I think every sysadmin can relate to this, you’re in the kitchen getting a cup of coffee and your boss happens to walk in. You spend a couple of minutes having small talk but as soon as you’re done he drops the bomb. “Hey, could you send me a list of all the servers we have in our datacenter? Finance wants a list for insurance purposes, but I have an old copy … think you could update it and get it to me by the end of the day?” If you’re on top of your game you probably have it in a wiki or a fancy excel spreadsheet with bright color coded cells. Nope, not I, I totally forgot to add the last 20 servers I provisioned. I moved on to the next task, and that spreadsheet he was referring to has a timestamp that’s two months old.
Honestly, we’ve tried using both methods but it quickly gets outdated. Lack of time, lack of interest, you name it and our list includes servers that are no longer in production. It wouldn’t be an issue if we have 20 servers but our lab has over 80 hosts, both physical and virtual machines. Maintaining a list could get out of hand if our spreadsheet (or wiki) isn’t updated routinely when a new host is added or remove from our lab. The next time my boss asks me for an updated inventory list, I’ll send him the URL to our newly built dashboard. Here’s how I made it happen …
Gremlins, I found a family of gremlins who wanted to work as long as I didn’t call the exterminator on them. Nah, seriously I decided to re-do our Puppet environment in order to take advantage of “stored configuration.” With stored configuration, Puppet is able to save data into a database of your choice (SQLite, PostgreSQL or MySQL). “Inventory-ing” the server is possible by using a Ruby library called “Facter.” Since Facter is required by Puppet, I decided to take advantage of the information it obtains from the host after each run. Facter returns valuable information such as hostname, amount of memory, IP address and whether the host is a virtual or physical. All of this information and then some is stored inside a MySQL database.
Ok, so Puppet/Facter does the heavy lifting but how do I get this into a spreadsheet? I dont, I hate spreadsheets and I refuse to update cells and play with columns and rows. Instead, I used my PHP skills and created a customize dashboard that displays everything from hostname, IP, memory usage and rack location. If a server received an additional 2G of RAM, Puppet will update the value the next time it’s scheduled to run.
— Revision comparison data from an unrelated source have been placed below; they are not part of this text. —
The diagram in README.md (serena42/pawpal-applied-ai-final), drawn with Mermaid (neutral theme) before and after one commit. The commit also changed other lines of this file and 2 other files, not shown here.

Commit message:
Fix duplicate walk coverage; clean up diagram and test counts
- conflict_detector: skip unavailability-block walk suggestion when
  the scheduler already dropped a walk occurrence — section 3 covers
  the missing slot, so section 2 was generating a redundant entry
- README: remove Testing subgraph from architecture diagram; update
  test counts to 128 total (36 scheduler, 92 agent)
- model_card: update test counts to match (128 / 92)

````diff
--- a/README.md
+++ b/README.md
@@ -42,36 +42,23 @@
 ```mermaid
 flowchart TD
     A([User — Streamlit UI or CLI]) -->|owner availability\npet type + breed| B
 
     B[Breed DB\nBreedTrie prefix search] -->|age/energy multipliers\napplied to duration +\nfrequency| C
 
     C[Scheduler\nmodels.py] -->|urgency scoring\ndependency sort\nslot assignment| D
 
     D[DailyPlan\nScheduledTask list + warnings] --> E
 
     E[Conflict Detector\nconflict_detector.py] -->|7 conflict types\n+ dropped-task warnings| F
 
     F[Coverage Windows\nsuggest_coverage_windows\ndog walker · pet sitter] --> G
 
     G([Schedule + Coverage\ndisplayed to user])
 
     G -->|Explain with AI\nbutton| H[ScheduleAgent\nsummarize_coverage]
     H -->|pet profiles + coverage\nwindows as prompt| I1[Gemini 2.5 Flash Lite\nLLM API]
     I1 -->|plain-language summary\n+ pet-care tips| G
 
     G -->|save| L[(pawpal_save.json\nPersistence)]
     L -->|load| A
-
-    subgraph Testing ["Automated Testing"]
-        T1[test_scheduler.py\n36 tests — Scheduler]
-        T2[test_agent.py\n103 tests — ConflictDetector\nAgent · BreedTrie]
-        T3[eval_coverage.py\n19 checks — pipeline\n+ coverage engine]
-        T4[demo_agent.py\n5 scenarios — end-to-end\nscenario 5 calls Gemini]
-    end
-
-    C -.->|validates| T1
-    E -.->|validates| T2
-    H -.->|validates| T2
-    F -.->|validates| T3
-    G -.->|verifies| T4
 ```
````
It’s a win-win situation for everyone, I no longer have to worry about updating a wiki page and my boss doesn’t have to nag me for an updated list.